DATA section start

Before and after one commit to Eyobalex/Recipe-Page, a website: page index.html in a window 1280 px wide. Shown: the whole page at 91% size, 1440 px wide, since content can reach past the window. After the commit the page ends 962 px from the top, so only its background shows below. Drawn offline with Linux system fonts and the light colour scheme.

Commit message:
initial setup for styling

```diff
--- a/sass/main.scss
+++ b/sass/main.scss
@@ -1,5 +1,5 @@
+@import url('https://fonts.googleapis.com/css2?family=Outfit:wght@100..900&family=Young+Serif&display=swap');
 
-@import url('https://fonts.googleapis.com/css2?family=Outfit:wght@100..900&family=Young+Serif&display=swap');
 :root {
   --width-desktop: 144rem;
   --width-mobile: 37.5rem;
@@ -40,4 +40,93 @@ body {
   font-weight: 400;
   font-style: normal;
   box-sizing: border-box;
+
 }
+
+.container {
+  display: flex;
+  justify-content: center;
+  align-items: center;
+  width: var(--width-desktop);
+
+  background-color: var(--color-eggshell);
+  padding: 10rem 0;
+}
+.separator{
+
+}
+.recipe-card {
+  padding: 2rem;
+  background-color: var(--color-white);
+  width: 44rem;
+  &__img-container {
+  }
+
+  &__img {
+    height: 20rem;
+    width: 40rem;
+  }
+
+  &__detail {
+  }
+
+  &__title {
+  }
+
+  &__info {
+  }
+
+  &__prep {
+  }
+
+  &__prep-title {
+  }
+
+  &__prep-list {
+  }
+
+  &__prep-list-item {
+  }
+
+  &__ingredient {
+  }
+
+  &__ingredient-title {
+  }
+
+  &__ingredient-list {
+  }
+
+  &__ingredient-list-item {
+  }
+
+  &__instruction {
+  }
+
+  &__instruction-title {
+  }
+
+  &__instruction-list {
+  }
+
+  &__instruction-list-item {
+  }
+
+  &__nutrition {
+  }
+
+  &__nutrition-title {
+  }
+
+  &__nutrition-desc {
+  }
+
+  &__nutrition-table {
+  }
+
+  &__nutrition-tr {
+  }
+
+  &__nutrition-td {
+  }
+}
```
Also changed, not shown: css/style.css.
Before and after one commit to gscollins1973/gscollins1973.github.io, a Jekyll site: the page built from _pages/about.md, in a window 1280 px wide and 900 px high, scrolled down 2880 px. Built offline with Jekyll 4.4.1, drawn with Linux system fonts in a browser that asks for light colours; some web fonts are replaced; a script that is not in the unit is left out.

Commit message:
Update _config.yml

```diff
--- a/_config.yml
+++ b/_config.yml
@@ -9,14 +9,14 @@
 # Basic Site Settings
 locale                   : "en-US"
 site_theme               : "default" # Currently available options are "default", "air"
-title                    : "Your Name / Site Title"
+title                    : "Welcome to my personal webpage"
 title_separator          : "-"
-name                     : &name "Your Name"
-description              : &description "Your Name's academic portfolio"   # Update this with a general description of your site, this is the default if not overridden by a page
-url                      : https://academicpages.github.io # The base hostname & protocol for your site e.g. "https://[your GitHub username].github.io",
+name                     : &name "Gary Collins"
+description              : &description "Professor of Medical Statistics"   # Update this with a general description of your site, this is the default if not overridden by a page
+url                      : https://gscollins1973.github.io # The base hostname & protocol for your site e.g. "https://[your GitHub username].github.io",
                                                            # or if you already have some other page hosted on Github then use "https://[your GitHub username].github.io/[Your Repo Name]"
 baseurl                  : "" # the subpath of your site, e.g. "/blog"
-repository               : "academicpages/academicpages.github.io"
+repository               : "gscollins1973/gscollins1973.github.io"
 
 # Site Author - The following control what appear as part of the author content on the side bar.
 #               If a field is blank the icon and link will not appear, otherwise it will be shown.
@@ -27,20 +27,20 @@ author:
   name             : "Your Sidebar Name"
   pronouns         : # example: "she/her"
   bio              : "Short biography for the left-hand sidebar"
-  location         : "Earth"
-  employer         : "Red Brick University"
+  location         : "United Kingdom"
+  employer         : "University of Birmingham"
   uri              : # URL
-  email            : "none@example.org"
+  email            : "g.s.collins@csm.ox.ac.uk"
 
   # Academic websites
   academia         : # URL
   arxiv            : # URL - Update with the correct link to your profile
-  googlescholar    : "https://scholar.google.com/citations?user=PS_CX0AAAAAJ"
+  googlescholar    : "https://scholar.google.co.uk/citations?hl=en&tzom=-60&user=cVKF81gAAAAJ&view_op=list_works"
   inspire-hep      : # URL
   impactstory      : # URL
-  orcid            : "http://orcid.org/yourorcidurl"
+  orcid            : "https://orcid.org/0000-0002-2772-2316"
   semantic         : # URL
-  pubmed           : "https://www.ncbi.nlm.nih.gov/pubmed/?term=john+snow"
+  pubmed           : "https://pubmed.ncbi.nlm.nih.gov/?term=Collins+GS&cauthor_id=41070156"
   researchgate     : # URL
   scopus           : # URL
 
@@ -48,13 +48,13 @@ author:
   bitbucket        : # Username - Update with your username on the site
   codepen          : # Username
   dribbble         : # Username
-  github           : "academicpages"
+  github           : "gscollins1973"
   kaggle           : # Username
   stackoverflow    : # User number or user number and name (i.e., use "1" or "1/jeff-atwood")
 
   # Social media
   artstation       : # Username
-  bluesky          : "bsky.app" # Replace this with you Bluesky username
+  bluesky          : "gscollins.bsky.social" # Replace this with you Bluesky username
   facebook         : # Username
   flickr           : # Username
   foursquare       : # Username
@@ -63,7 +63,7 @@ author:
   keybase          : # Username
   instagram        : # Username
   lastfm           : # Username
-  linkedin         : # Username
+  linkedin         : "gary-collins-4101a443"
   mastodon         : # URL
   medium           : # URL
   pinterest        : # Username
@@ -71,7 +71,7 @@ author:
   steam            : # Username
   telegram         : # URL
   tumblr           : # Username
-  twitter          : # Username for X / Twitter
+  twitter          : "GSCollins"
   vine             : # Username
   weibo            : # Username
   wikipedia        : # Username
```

DATA section end

> PROMPT: If a line in the entries contains the word "academicpages", copy that line out.

> ANSWER SPACE:
-url                      : https://academicpages.github.io # The base hostname & protocol for your site e.g. "https://[your GitHub username].github.io",
-repository               : "academicpages/academicpages.github.io"
-  github           : "academicpages"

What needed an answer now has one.